The Cannonau grape (a.k.a. Grenache) finds a grandiose expression in Mamoiada, in the heart of Sardinia’s mountainous interior. With a mere two hectares of vines and a radically artisanal approach to his craft, Giovanni Montisci has earned a cult-like following for his powerful and distinctive wines from organically farmed old vines grown at 650 meters elevation. The chilly nights here preserve freshness while favoring a deep, complex expression of Cannonau that ranks among the world’s finest Grenaches. Naturally fermented, aged in large casks, and bottled unfiltered, Giovanni’s 2016 “Barrosu”—a local word for someone who is brazen or bold—is imposing as its name suggests, recalling wild strawberry, juniper, and Mediterranean scrubland.

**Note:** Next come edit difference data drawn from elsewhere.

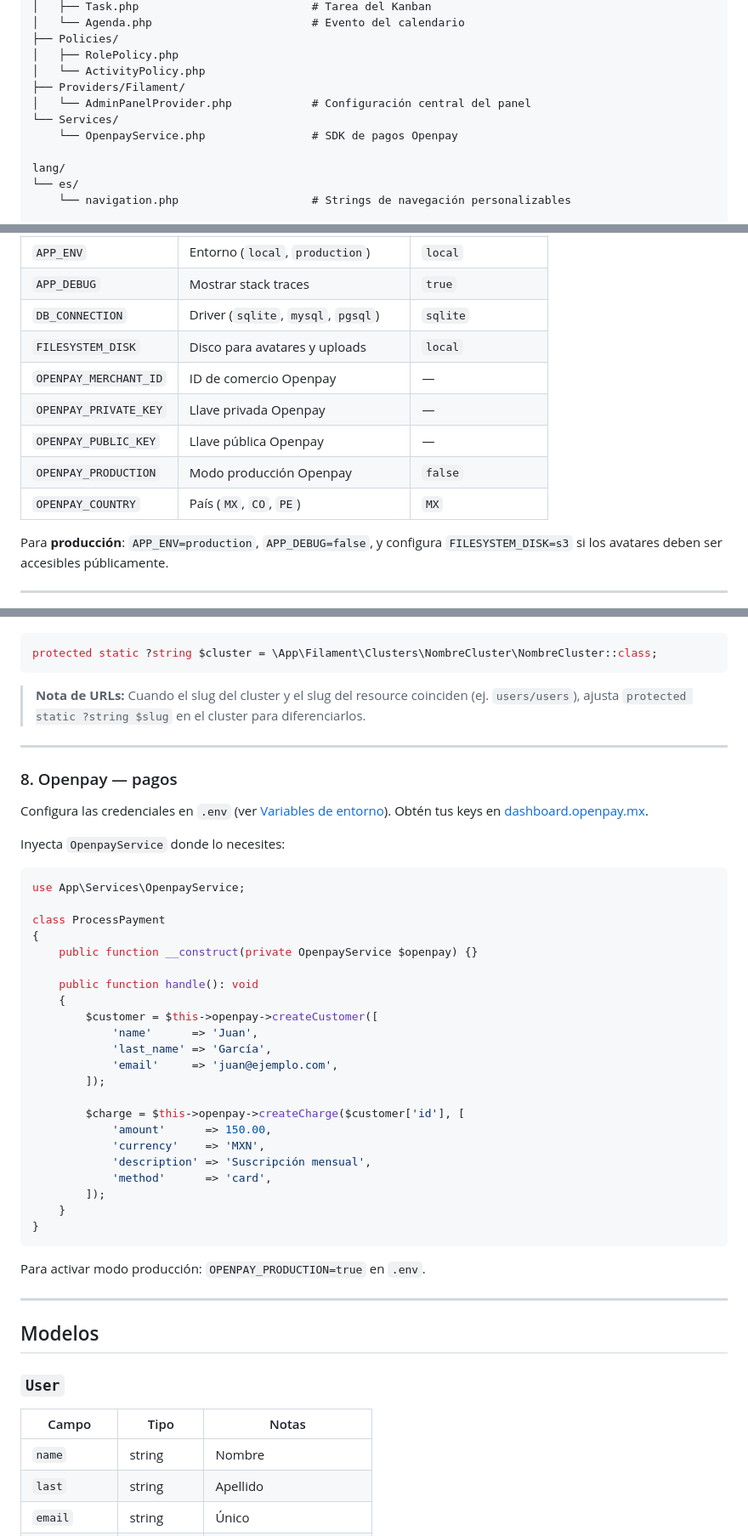
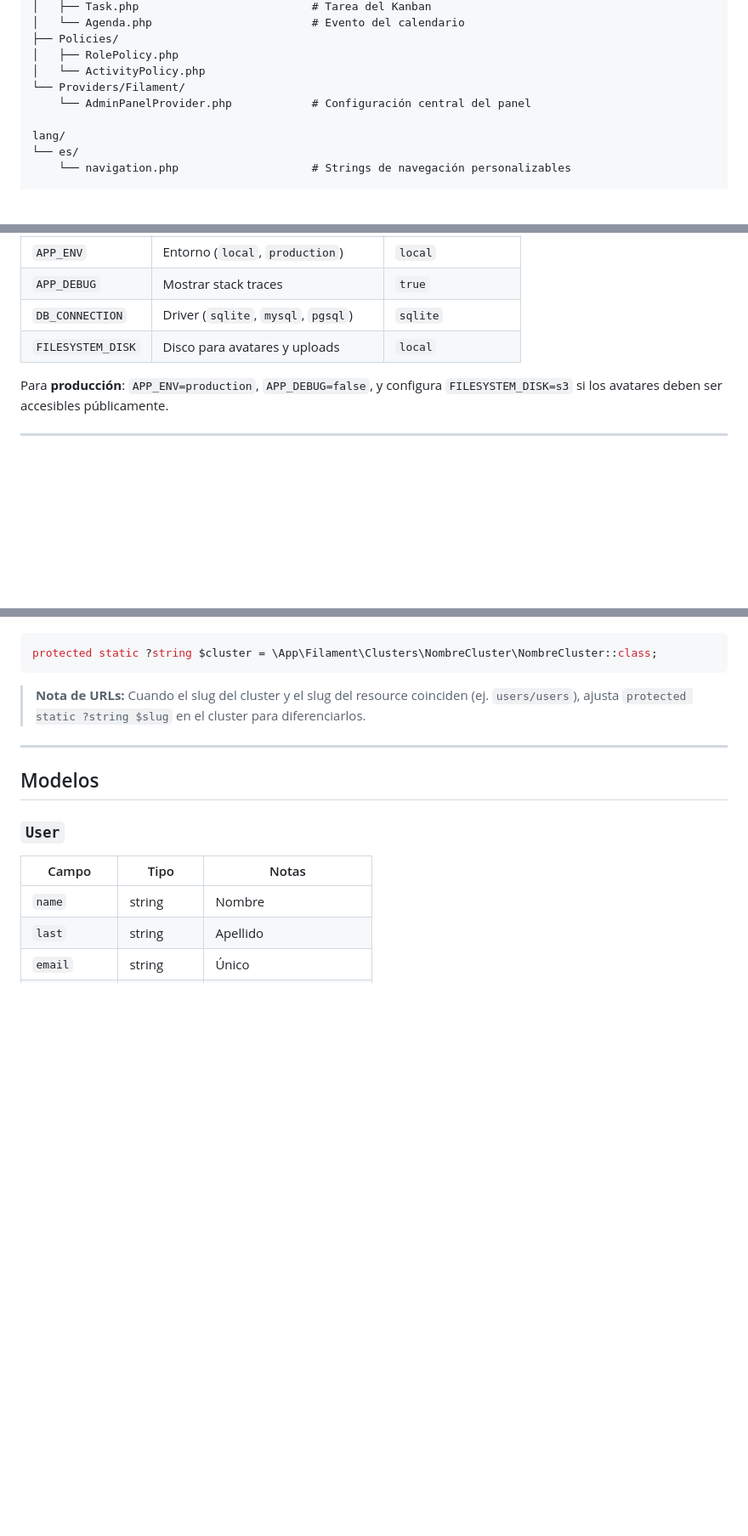
Before and after one commit to danterobles/filament5-starter-kit, a Markdown page: README.md, 3 parts joined by grey strips. Shown at 85% size. GitHub-like rendering; blank space fills up the shorter version.

Commit message:
docs: remover referencias a Openpay del README y actualizar versiones
Openpay ya no forma parte del starter kit (SDK removido en 1f6d8181,
app/Services/ ya no existe). Se limpian la tabla de plugins, la sección
de Features, el árbol de arquitectura, las variables de entorno y la
guía de personalización que aún lo mencionaban. De paso se actualiza
la versión de Icon Picker en la tabla de plugins a ^5.0 (migrado en
c36734da); el resto de versiones ya coincidían con composer.json.

Co-Authored-By: Claude Sonnet 5 <noreply@anthropic.com>

````diff
--- a/README.md
+++ b/README.md
@@ -131,10 +125,8 @@ app/
 ├── Policies/
 │   ├── RolePolicy.php
 │   └── ActivityPolicy.php
-├── Providers/Filament/
-│   └── AdminPanelProvider.php            # Configuración central del panel
-└── Services/
-    └── OpenpayService.php                # SDK de pagos Openpay
+└── Providers/Filament/
+    └── AdminPanelProvider.php            # Configuración central del panel
 
 lang/
 └── es/
@@ -212,11 +204,6 @@ Variables clave a configurar antes del primer deploy:
 | `APP_DEBUG` | Mostrar stack traces | `true` |
 | `DB_CONNECTION` | Driver (`sqlite`, `mysql`, `pgsql`) | `sqlite` |
 | `FILESYSTEM_DISK` | Disco para avatares y uploads | `local` |
-| `OPENPAY_MERCHANT_ID` | ID de comercio Openpay | — |
-| `OPENPAY_PRIVATE_KEY` | Llave privada Openpay | — |
-| `OPENPAY_PUBLIC_KEY` | Llave pública Openpay | — |
-| `OPENPAY_PRODUCTION` | Modo producción Openpay | `false` |
-| `OPENPAY_COUNTRY` | País (`MX`, `CO`, `PE`) | `MX` |
 
 Para **producción**: `APP_ENV=production`, `APP_DEBUG=false`, y configura `FILESYSTEM_DISK=s3` si los avatares deben ser accesibles públicamente.
 
@@ -422,41 +409,6 @@ protected static ?string $cluster = \App\Filament\Clusters\NombreCluster\NombreC
 
 ---
 
-### 8. Openpay — pagos
-
-Configura las credenciales en `.env` (ver [Variables de entorno](#variables-de-entorno)). Obtén tus keys en [dashboard.openpay.mx](https://dashboard.openpay.mx).
-
-Inyecta `OpenpayService` donde lo necesites:
-
-```php
-use App\Services\OpenpayService;
-
-class ProcessPayment
-{
-    public function __construct(private OpenpayService $openpay) {}
-
-    public function handle(): void
-    {
-        $customer = $this->openpay->createCustomer([
-            'name'      => 'Juan',
-            'last_name' => 'García',
-            'email'     => 'juan@ejemplo.com',
-        ]);
-
-        $charge = $this->openpay->createCharge($customer['id'], [
-            'amount'      => 150.00,
-            'currency'    => 'MXN',
-            'description' => 'Suscripción mensual',
-            'method'      => 'card',
-        ]);
-    }
-}
-```
-
-Para activar modo producción: `OPENPAY_PRODUCTION=true` en `.env`.
-
----
-
 ## Modelos
 
 ### `User`
````
Also changed, not shown: other parts of README.md (+2 -8 lines).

Sardinia may be surrounded by water, but in Mamoiada, the landscape is rugged and mountainous, with cold, harsh winters. The local cuisine reflects this, and specialties are from the land rather than the sea. The rich, powerful wines produced here perfectly complement this hearty, rustic, earthy cuisine. Featured dishes of the area include culurgiones—large ravioli stuffed with potatoes, pecorino, and wild herbs—as well as pastas with porcini mushrooms and wild game, which can be found in abundance. Giovanni’s cellar is dotted with hanging legs of prosciutto, to be sliced up and served during a tasting; the luckiest guests will have the fortune of enjoying his wife’s crispy, tender roast suckling pig—a match made in heaven with an exquisite Cannonau.

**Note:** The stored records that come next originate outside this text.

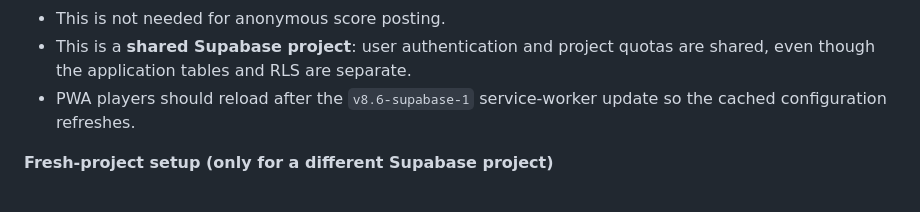
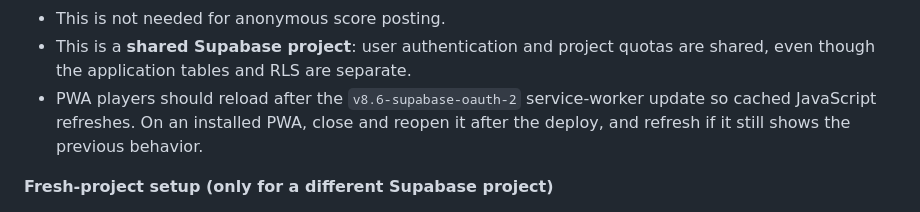
Before and after one commit to itsnotalwin/OneMoreGLM5.3flash, a Markdown page: README.md, the part around the change. Drawn GitHub-style.

Commit message:
docs: explain Google OAuth resume and its test coverage

```diff
--- a/README.md
+++ b/README.md
@@ -227,7 +227,7 @@ This variant is connected to the existing **Pinpoint** Supabase project `sffpyvx
 - To test: open LEADERBOARD → OR USE GOOGLE → sign in → the app should **return directly to the leaderboard**, show the signed-in Google profile and retain the selected tab. A normal cold launch must still play the intro. Then play an Endless run and verify its score posts.
 - This is not needed for anonymous score posting.
 - This is a **shared Supabase project**: user authentication and project quotas are shared, even though the application tables and RLS are separate.
-- PWA players should reload after the `v8.6-supabase-1` service-worker update so the cached configuration refreshes.
+- PWA players should reload after the `v8.6-supabase-oauth-2` service-worker update so cached JavaScript refreshes. On an installed PWA, close and reopen it after the deploy, and refresh if it still shows the previous behavior.
 
 **Fresh-project setup (only for a different Supabase project)**
 
```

Cannonau is grown all over Sardegna, but the town of Mamoiada, in the island’s mountainous interior, could be considered one of its grand cru sites. With a mere 2 ha of vines and a radically artisanal approach, Giovanni Montisci has established himself as one of Mamoiada’s foremost ambassadors. He has earned a cult-like following for his distinctive Cannonaus from organically farmed old vines grown up to 650 meters elevation. The chilly nights here allow for slow and steady ripening, preserving precious acidity. Giovanni’s wines are the product of his painstaking attention to detail, from the meticulous work among his ancient alberello-trained vines to the gorgeous Quintarelli-inspired labels adorning each bottle.
Our first foray into Sardegna is very recent, and it only took one trip to fall in love with the island, its culture, and its wines. Similar to its northerly neighbor, Corsica, there is a strong regional identity here that goes far beyond its official status as one of Italy’s twenty regions. Its people are proud, strong-willed, and deeply attached to their traditions—a distinctive character often seen with island people and accentuated by its long history of invasions and outside rule.
This tumultuous past has resulted in diverse influences—Greek, Roman, Aragonese, Catalan, and Ligurian, just to name a few—that have shaped the island’s culture, language, cuisine, and wines over many centuries. While Vermentino and Cannonau (aka Grenache) reign, Sardegna also boasts a number of indigenous grapes that are capable of expressing something unique in its abundant variety of terroirs.
The Mediterranean plays a major role, providing cooling, salty breezes to coastal areas, while the rugged, mountainous interior is home to high-altitude sites where wines retain freshness in spite of the southerly latitude. The granitic highlands of Gallura and Barbagia come to mind as some of its most qualitative zones, but a range of soils, elevations, and varying distance to the sea mean that the island is capable of producing wines in all styles, from crisp whites to powerful reds and exquisite vini dolci.
The three growers we represent bring something new to the table, something fascinating that is not found elsewhere in Italy or even in nearby Corsica. Their wines evoke the rustic beauty of this fascinating island civilization, and of course, pair perfectly with the local cuisine, be it seafood-based or the hearty, earthy specialties of its interior.
Every three or four months I would send my clients a cheaply made list of my inventory, but it began to dawn on me that business did not pick up afterwards. It occurred to me that my clientele might not know what Château Grillet is, either. One month in 1974 I had an especially esoteric collection of wines arriving, so I decided to put a short explanation about each wine into my price list, to try and let my clients know what to expect when they uncorked a bottle. The day after I mailed that brochure, people showed up at the shop, and that is how these little propaganda pieces for fine wine were born.—Kermit Lynch
Drinking distilled spirits, beer, coolers, wine and other alcoholic beverages may increase cancer risk, and, during pregnancy, can cause birth defects. For more information go to www.P65Warnings.ca.gov/alcohol
Many food and beverage cans have linings containing bisphenol A (BPA), a chemical known to cause harm to the female reproductive system. Jar lids and bottle caps may also contain BPA. You can be exposed to BPA when you consume foods or beverages packaged in these containers. For more information, go to www.P65Warnings.ca.gov/bpa